The oft used metaphor of an ambulance at the foot of the cliff rather than a fence at the top to contrast the wisdom of investing in preventive rather than reactive expenditure in health is actually over 100 years old! So why is it still so hard to justify the lower expenditure on prevention compared to a much greater expenditure with a typically worse outcome for the patient when the inevitable happens?
Simon Chapman, Professor of Public Health at University of Sydney, Australia, explains, noting that "The paradox of prevention is that it succeeds when nothing happens"
He identifies the major problem thus:
"The beneficiaries of prevention are statistical non-victims, not self-identifying individuals whose pain, neglect or imminent death can call attention to their plight.
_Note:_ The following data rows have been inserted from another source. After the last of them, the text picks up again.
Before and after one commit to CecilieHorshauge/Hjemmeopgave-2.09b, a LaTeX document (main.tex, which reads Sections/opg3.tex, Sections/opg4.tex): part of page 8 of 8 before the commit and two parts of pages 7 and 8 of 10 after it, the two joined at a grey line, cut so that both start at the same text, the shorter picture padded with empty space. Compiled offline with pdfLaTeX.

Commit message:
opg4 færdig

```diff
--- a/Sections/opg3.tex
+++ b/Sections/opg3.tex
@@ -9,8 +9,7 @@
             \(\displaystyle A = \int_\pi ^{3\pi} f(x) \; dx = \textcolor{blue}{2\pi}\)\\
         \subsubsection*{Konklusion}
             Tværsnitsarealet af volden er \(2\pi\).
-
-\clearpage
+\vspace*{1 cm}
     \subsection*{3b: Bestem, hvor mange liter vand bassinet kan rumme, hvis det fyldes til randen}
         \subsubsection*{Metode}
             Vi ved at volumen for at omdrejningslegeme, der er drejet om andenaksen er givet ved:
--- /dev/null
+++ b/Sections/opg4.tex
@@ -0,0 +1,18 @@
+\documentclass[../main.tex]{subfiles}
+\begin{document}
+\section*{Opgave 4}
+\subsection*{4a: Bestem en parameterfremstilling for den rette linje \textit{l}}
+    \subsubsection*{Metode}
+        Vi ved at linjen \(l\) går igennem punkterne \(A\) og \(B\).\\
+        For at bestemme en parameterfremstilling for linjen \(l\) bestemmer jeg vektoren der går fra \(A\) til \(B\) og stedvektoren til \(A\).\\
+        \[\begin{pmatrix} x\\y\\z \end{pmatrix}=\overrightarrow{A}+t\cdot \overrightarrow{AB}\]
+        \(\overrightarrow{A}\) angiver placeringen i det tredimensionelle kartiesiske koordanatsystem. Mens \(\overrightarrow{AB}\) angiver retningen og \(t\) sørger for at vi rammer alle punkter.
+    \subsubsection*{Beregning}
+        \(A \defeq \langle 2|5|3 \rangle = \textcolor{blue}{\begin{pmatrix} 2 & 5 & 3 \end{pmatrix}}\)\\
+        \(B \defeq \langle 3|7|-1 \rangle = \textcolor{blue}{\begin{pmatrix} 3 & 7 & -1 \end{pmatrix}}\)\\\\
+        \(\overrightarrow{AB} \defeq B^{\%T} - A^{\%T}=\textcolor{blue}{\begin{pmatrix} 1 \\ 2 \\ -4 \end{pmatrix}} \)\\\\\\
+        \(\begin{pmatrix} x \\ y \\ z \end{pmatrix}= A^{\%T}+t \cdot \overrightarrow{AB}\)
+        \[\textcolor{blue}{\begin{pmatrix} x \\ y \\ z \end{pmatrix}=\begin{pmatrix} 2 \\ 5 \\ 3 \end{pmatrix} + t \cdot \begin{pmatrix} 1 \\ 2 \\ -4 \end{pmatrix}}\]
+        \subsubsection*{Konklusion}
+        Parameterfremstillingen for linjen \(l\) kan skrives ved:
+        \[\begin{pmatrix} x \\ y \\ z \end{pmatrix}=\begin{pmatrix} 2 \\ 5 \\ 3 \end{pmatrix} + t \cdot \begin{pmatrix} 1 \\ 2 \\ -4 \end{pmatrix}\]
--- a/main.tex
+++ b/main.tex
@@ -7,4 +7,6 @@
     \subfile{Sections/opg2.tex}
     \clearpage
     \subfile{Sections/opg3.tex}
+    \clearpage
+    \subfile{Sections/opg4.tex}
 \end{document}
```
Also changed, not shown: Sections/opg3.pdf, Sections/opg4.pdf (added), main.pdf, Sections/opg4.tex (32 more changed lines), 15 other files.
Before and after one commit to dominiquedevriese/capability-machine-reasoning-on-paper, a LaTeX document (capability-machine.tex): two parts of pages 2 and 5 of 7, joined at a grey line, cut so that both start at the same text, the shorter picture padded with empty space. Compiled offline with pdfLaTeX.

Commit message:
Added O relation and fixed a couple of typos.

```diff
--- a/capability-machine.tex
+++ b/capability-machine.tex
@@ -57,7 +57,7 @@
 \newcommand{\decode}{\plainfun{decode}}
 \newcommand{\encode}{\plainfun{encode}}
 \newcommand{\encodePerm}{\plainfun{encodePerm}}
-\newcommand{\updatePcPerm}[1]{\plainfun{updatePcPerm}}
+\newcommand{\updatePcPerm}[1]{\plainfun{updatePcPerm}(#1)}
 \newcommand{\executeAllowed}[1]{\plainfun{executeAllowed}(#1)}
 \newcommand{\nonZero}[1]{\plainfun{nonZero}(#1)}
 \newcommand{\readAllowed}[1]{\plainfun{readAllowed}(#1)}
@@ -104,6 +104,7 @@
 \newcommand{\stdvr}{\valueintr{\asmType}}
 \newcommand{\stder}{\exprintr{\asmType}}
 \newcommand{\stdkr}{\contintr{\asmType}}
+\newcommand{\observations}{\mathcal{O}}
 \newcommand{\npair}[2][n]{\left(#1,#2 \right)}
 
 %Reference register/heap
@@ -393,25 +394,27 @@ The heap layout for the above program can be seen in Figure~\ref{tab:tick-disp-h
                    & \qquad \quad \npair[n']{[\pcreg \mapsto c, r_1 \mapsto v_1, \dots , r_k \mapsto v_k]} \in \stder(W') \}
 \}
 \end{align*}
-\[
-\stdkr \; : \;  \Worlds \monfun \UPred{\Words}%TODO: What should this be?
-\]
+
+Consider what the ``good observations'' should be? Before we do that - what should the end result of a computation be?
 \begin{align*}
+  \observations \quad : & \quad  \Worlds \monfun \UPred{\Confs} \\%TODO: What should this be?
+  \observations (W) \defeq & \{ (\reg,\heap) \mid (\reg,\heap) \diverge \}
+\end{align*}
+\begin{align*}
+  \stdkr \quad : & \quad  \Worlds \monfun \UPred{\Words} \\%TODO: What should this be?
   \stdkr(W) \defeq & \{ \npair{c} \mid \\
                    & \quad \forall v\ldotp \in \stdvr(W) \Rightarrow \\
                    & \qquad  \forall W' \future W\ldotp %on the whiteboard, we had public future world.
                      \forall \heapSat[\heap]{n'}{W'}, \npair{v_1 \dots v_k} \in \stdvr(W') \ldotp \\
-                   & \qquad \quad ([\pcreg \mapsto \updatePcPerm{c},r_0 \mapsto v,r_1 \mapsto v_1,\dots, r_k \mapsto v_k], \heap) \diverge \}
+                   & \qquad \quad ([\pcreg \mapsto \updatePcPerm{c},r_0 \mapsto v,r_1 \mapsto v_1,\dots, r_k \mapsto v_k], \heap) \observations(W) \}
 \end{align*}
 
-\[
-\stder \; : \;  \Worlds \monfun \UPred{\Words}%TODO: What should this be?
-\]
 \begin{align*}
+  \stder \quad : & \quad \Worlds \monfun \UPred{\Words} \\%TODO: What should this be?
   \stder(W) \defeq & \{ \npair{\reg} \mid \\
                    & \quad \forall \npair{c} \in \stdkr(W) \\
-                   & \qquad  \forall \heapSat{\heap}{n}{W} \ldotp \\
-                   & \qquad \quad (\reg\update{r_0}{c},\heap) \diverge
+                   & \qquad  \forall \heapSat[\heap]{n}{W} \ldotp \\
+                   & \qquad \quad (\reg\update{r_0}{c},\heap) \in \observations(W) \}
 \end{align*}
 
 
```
Everyone in need of health care has a name, and nearly always a family and friends who care deeply about their welfare. But I cannot name a single individual who I know for sure will be a direct beneficiary of a preventive policy that will reap its benefits into the future."
Depressing, isn't it...